Kraft said that unlike the trash fee, 100 percent of city property owners would pay the Recreation and Parks “enterprise fee.”
“We could increase the money we’re spending on parks and still have people pay less than what they’re paying in property tax now,” he said. “It changes the entire paradigm. It causes a change in how we look at government and government funding.”
Ten-year fiscal report
Kraft also spoke about a fiscal report issued last month by city-hired consultants Public Financial Management Inc. that predicted the city would be $745 million in the hole in 10 years.
He called the idea that Baltimore was going bankrupt “a bunch of crap.”
“Don’t believe it,” he said. “It assumes you don’t balance the budget for 10 years, and it keeps adding up.”
Kraft said that the city is required to balance the budget every year, a point that renders the study’s conclusions moot.
“We’re not the federal government,” he said. “We can’t deficit spend.”
Kraft, a noted proponent of environmental legislation, observed a couple problems with the stormwater fee, a proposed law currently in City Council that would require that property owners pay a fee based on the amount of impervious surface—concrete, asphalt, and other surface areas that prevent stormwater absorption—on their properties.
“For the majority of the southeast, the fee will be $4 a month,” Kraft said.

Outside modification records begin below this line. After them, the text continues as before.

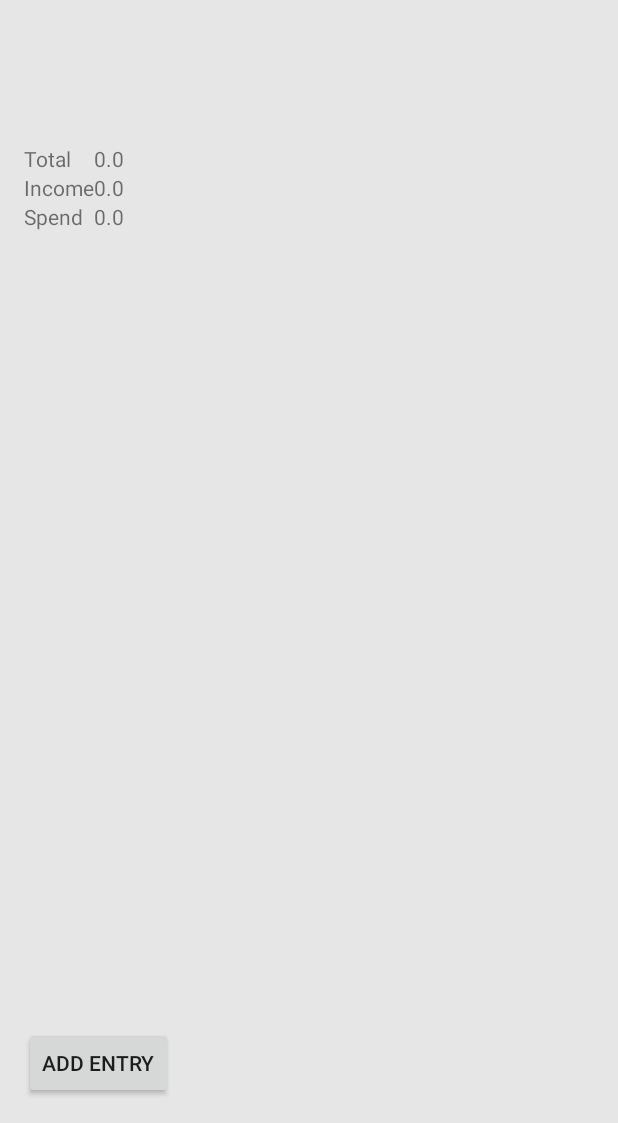
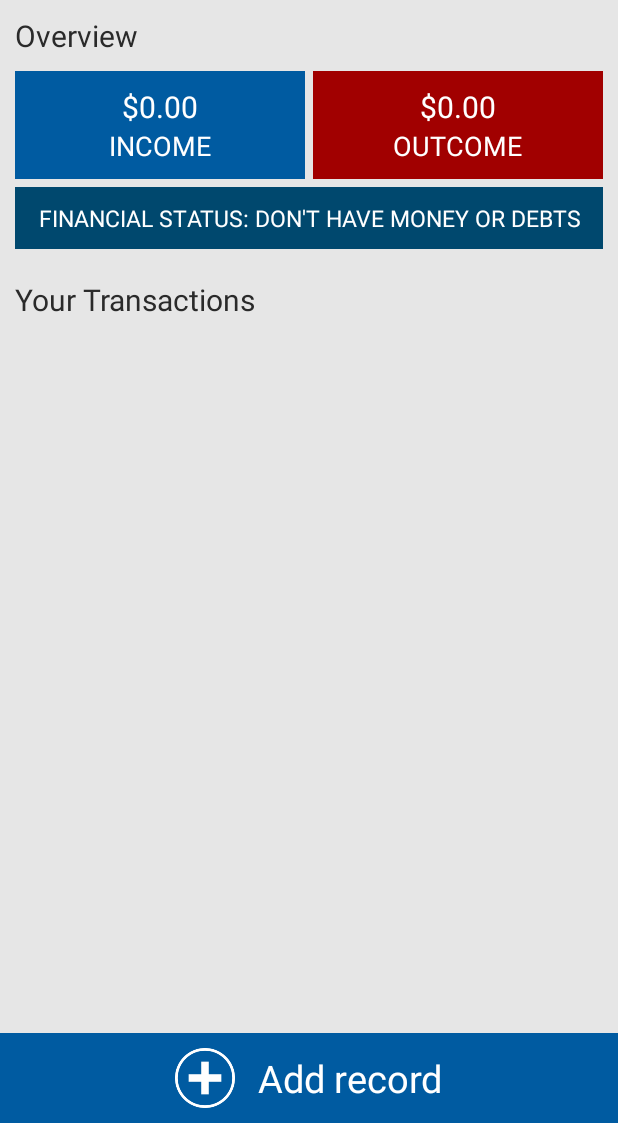
Before and after one commit to danielyoshizawa/mybudget, an Android app: the screen it shows after launch (MyBudget), on a phone screen of 412 x 824 dp, the part 113-1236 px from its top. Run offline under Robolectric (Android 15) with nearby library versions, the phone set to English and light mode, and no system bars.

Commit message:
Home design ready

```diff
--- a/app/src/main/java/com/depaul/daniel/mybudget/EntryAdapter.java
+++ b/app/src/main/java/com/depaul/daniel/mybudget/EntryAdapter.java
@@ -2,6 +2,7 @@ package com.depaul.daniel.mybudget;
 
 import android.app.Activity;
 import android.content.Context;
+import android.graphics.Color;
 import android.support.v4.content.ContextCompat;
 import android.view.LayoutInflater;
 import android.view.View;
@@ -47,12 +48,6 @@ public class EntryAdapter extends BaseAdapter {
 
         Entry entry = Entries.GetEntryAt(position);
 
-        if (entry.IsIncome()) {
-            row.setBackgroundColor(ContextCompat.getColor(context, R.color.light_blue));
-        } else {
-            row.setBackgroundColor(ContextCompat.getColor(context, R.color.light_red));
-        }
-
         TextView value = (TextView) row.findViewById(R.id.EntryValue);
         value.setText(DataValidator.FormatCurrency(context, Double.parseDouble(entry.GetValue())));
 
@@ -62,6 +57,16 @@ public class EntryAdapter extends BaseAdapter {
         TextView category = (TextView) row.findViewById(R.id.EntryCategory);
         category.setText(entry.GetCategory().GetName());
 
+        if (entry.IsIncome()) {
+            category.setBackgroundColor(ContextCompat.getColor(context, R.color.blue));
+            value.setTextColor(ContextCompat.getColor(context, R.color.blue));
+            title.setTextColor(ContextCompat.getColor(context, R.color.blue));
+        } else {
+            category.setBackgroundColor(ContextCompat.getColor(context, R.color.red));
+            value.setTextColor(ContextCompat.getColor(context, R.color.red));
+            title.setTextColor(ContextCompat.getColor(context, R.color.red));
+        }
+
         return row;
     }
 }
--- a/app/src/main/java/com/depaul/daniel/mybudget/MyBudget.java
+++ b/app/src/main/java/com/depaul/daniel/mybudget/MyBudget.java
@@ -6,6 +6,7 @@ import android.view.Menu;
 import android.view.MenuItem;
 import android.view.ViewGroup;
 import android.widget.Button;
+import android.widget.LinearLayout;
 import android.widget.ListView;
 import android.widget.TextView;
 
@@ -14,7 +15,7 @@ import android.widget.TextView;
 public class MyBudget extends Layout {
 
     private ListView listView;
-    private Button addButton;
+    private LinearLayout addButton;
     private EntryAdapter entryAdapter;
     private TextView totalValueLabel;
     private TextView incomeValueLabel;
@@ -39,9 +40,18 @@ public class MyBudget extends Layout {
         super.onResume();
         entryAdapter.notifyDataSetChanged();
 
-        totalValueLabel.setText(entryManager.GetTotal());
-        incomeValueLabel.setText(entryManager.GetIncome());
-        spendValueLabel.setText(entryManager.GetSpend());
+        String total = DataValidator.FormatCurrency(this, Double.parseDouble(entryManager.GetTotal()));
+
+        if(Double.parseDouble(entryManager.GetTotal()) > 0) {
+            totalValueLabel.setText("FINANCIAL STATUS: OK, YOU STILL HAVE "+total);
+        } else if(Double.parseDouble(entryManager.GetTotal()) < 0) {
+            totalValueLabel.setText("FINANCIAL STATUS: BAD, YOU OWE "+total);
+        } else {
+            totalValueLabel.setText("FINANCIAL STATUS: DON'T HAVE MONEY OR DEBTS");
+        }
+
+        incomeValueLabel.setText(DataValidator.FormatCurrency(this, Double.parseDouble(entryManager.GetIncome())));
+        spendValueLabel.setText(DataValidator.FormatCurrency(this, Double.parseDouble(entryManager.GetSpend())));
     }
 
     private void initialize() {
@@ -51,7 +61,7 @@ public class MyBudget extends Layout {
     }
 
     private void inflate() {
-        addButton = (Button) findViewById(R.id.button_add_activity);
+        addButton = (LinearLayout) findViewById(R.id.button_plus_record);
         listView = (ListView) findViewById(R.id.entry_list);
         totalValueLabel = (TextView) findViewById(R.id.total_label);
         incomeValueLabel = (TextView) findViewById(R.id.income_label);
--- a/app/src/main/res/layout/activity_my_budget.xml
+++ b/app/src/main/res/layout/activity_my_budget.xml
@@ -1,78 +1,173 @@
 <LinearLayout xmlns:android="http://schemas.android.com/apk/res/android"
     xmlns:tools="http://schemas.android.com/tools" android:layout_width="match_parent"
-    android:layout_height="match_parent" android:paddingLeft="@dimen/activity_horizontal_margin"
-    android:paddingRight="@dimen/activity_horizontal_margin"
-    android:paddingTop="@dimen/activity_vertical_margin"
-    android:paddingBottom="@dimen/activity_vertical_margin"
+    android:layout_height="match_parent"
     tools:context=".MyBudget">
 
-    <LinearLayout
+    <RelativeLayout
         android:layout_width="fill_parent"
-        android:layout_height="match_parent"
-        android:orientation="vertical">
+        android:layout_height="wrap_content">
 
-        <ListView
-            android:id="@+id/entry_list"
+        <RelativeLayout
             android:layout_width="fill_parent"
-            android:layout_height="wrap_content"
-            android:layout_weight="0"
-            android:layout_alignParentTop="true"
-            android:layout_marginBottom="80dp"
-            android:background="@color/blue">
-        </ListView>
+            android:layout_height="wrap_content">
 
-        <GridLayout
-            android:layout_width="fill_parent"
-            android:layout_height="wrap_content"
-            android:rowCount="3"
-            android:columnCount="2"
-            android:layout_weight="1">
             <TextView
                 android:layout_width="wrap_content"
                 android:layout_height="wrap_content"
-                android:text="Total"/>
-            <TextView
-                android:id="@+id/total_label"
-                android:layout_width="wrap_content"
+                android:textAppearance="?android:attr/textAppearanceMedium"
+                android:text="Overview"
+                android:id="@+id/label_overview"
+                android:textColor="#2a2a2a"
+                android:textSize="20dp"
+                android:layout_marginTop="10dp"
+                android:layout_marginLeft="10dp" />
+
+            <LinearLayout
+                android:layout_width="match_parent"
                 android:layout_height="wrap_content"
-                android:gravity="center"
-                android:text="0"/>
+                android:layout_weight="1"
+                android:orientation="vertical"
+                android:id="@+id/overview"
+                android:layout_below="@+id/label_overview"
+                android:padding="10dp">
+
+                <LinearLayout
+                    android:orientation="horizontal"
+                    android:layout_width="match_parent"
+                    android:layout_height="wrap_content"
+                    android:id="@+id/linear1"
+                    android:baselineAligned="false">
+
+                    <LinearLayout
+                        android:orientation="vertical"
+                        android:layout_width="0dp"
+                        android:layout_height="match_parent"
+                        android:layout_weight="1"
+                        android:id="@+id/linear2"
+                        android:background="#005ba1"
+                        android:gravity="center_horizontal"
+                        android:layout_marginRight="2.5dp"
+                        android:padding="10dp">
+
+                        <TextView
+                            android:id="@+id/income_label"
+                            android:layout_width="wrap_content"
+                            android:layout_height="wrap_content"
+                            android:text="$0.00"
+                            android:textColor="#ffffff"
+                            android:textSize="20dp"
+                            android:textIsSelectable="true" />
+
+                        <TextView
+                            android:layout_width="wrap_content"
+                            android:layout_height="wrap_content"
+                            android:textAppearance="?android:attr/textAppearanceMedium"
+                            android:text="INCOME"
+                            android:id="@+id/textView2"
+                            android:textColor="#ffffff" />
+                    </LinearLayout>
+
+                    <LinearLayout
+                        android:orientation="vertical"
+                        android:layout_width="0dp"
+                        android:layout_height="match_parent"
+                        android:layout_weight="1"
+                        android:id="@+id/linear3"
+                        android:background="#a10000"
+                        android:gravity="center_horizontal"
+                        android:layout_marginLeft="2.5dp"
+                        android:padding="10dp">
+
+                        <TextView
+                            android:id="@+id/spend_label"
+                            android:layout_width="wrap_content"
+                            android:layout_height="wrap_content"
+                            android:text="$0.00"
+                            android:textColor="#ffffff"
+                            android:textSize="20dp"
+                            android:textIsSelectable="true" />
+
+                        <TextView
+                            android:layout_width="wrap_content"
+                            android:layout_height="wrap_content"
+                            android:textAppearance="?android:attr/textAppearanceMedium"
+                            android:text="OUTCOME"
+                            android:id="@+id/textView3"
+                            android:textColor="#ffffff" />
+                    </LinearLayout>
+                </LinearLayout>
+
+                <LinearLayout
+                    android:orientation="vertical"
+                    android:layout_width="match_parent"
+                    android:layout_height="wrap_content"
+                    android:gravity="center"
+                    android:background="#00486e"
+                    android:layout_marginTop="5dp"
+                    android:padding="10dp">
+
+                    <TextView
+                        android:id="@+id/total_label"
+                        android:layout_width="wrap_content"
+                        android:layout_height="wrap_content"
+                        android:gravity="center"
+                        android:text="0"
+                        android:textColor="#ffffff"
+                        android:textSize="15dp" />
+                </LinearLayout>
+
+            </LinearLayout>
+
             <TextView
                 android:layout_width="wrap_content"
                 android:layout_height="wrap_content"
-                android:text="Income"/>
-            <TextView
-                android:id="@+id/income_label"
-                android:layout_width="wrap_content"
-                android:layout_height="wrap_content"
-                android:text="0"/>
+                android:textAppearance="?android:attr/textAppearanceMedium"
+                android:text="Your Transactions"
+                android:id="@+id/label_transactions"
+                android:textColor="#2a2a2a"
+                android:layout_below="@+id/overview"
+                android:textSize="20dp"
+                android:layout_margin="10dp" />
+
+            <ListView
+                android:id="@+id/entry_list"
+                android:layout_width="match_parent"
+                android:layout_height="match_parent"
+                android:layout_below="@+id/label_transactions"
+                android:layout_marginLeft="10dp"
+                android:layout_marginRight="10dp"
+                android:layout_marginBottom="60dp"
+                android:layout_weight="1">
+            </ListView>
+
+        </RelativeLayout>
+
+        <LinearLayout
+            android:layout_width="fill_parent"
+            android:layout_height="wrap_content"
+            android:layout_alignParentBottom="true"
+            android:id="@+id/button_plus_record"
+            android:background="#005ba1"
+            android:gravity="center"
+            android:padding="10dp">
+
+            <ImageView
+                android:layout_width="40dp"
+                android:layout_height="40dp"
+                android:id="@+id/imageView"
+                android:src="@drawable/plus" />
+
             <TextView
                 android:layout_width="wrap_content"
                 android:layout_height="wrap_content"
-                android:text="Spend"/>
-            <TextView
-                android:id="@+id/spend_label"
-                android:layout_width="wrap_content"
-                android:layout_height="wrap_content"
-                android:text="0"/>
-        </GridLayout>
-
-        <LinearLayout
-            android:layout_width="wrap_content"
-            android:layout_height="0dp"
-            android:layout_weight="1"
-            android:gravity="center|bottom">
-
-            <!-- Change this Buttons for Images -->
-            <Button
-                android:id="@+id/button_add_activity"
-                android:layout_width="wrap_content"
-                android:layout_height="wrap_content"
-                android:text="Add Entry"/>
-
+                android:textAppearance="?android:attr/textAppearanceLarge"
+                android:text="Add record"
+                android:id="@+id/textView4"
+                android:textColor="#ffffff"
+                android:layout_marginLeft="15dp"
+                android:textSize="25dp" />
         </LinearLayout>
 
-
-    </LinearLayout>
+    </RelativeLayout>
 
 </LinearLayout>
--- a/app/src/main/res/layout/entry_layout.xml
+++ b/app/src/main/res/layout/entry_layout.xml
@@ -2,7 +2,7 @@
 <RelativeLayout xmlns:android="http://schemas.android.com/apk/res/android"
     android:orientation="vertical" android:layout_width="match_parent"
     android:layout_height="wrap_content"
-    android:padding="10dp">
+    android:padding="10dp" android:background="#ffffff">
 
     <TextView
         android:layout_width="wrap_content"
@@ -19,10 +19,12 @@
 
     <TextView
         android:layout_width="wrap_content"
-        android:layout_height="wrap_content"
+        android:layout_height="match_parent"
         android:id="@+id/EntryCategory"
-        android:layout_marginTop="7dp"
         android:layout_alignParentRight="true"
-        android:text="Category"/>
+        android:text="Category"
+        android:gravity="center"
+        android:padding="10dp"
+        android:textColor="#ffffff" />
 
 </RelativeLayout>
--- a/app/src/main/res/values/colors.xml
+++ b/app/src/main/res/values/colors.xml
@@ -1,7 +1,7 @@
 <?xml version="1.0" encoding="utf-8"?>
 <resources>
-    <item name="red" type="color">#FFFF4444</item>
-    <item name="blue" type="color">#FF0000FF</item>
+    <item name="red" type="color">#A10000</item>
+    <item name="blue" type="color">#005BA1</item>
     <item name="light_blue" type="color">#B3CAFA</item>
     <item name="light_red" type="color">#FFFAB3B3</item>
 
```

One of the proposed fee’s problems, which a committee of business owners, nonprofits, residents, city employees and other stakeholders is reportedly trying to solve, involves the huge expense that can be incurred by owners of industrial and business properties. For non-residential properties such as businesses, impervious surface is measured and divided into Equivalent Residential Units of 1,050 square feet. For every 1,050-square-foot ERU of impervious surface on the property, the owner would be charged $72 per year.
“You take a guy like Ruckert Terminals on Clinton St.,” said Kraft. “It’s all impervious surface—their fee is going to be in excess of $50,000 a year.”
The councilman said that the stakeholder committee is currently trying to find a credit system in which property owners can do something—plant trees for example—to bring their fees down.
Another problem with the state-mandated stormwater fee, Kraft said, is that “really, the people that surround [Baltimore City] should be paying more.”
“Particularly Baltimore County,” Kraft said. “They are like a hand around our neck—look at a map, you can see it.”
He said that because Baltimore County sits in Baltimore City’s watershed, “we can do what we want down here, but unless they’re doing what they’re supposed to do, we’re banging our head against the wall.”
Kraft was clear about where he stands on reverse angle parking.
“We’re putting it in everywhere it can go, engineering-wise,” he said. “When the weather starts getting better, you’ll see it happening.”
by Erik Zygmont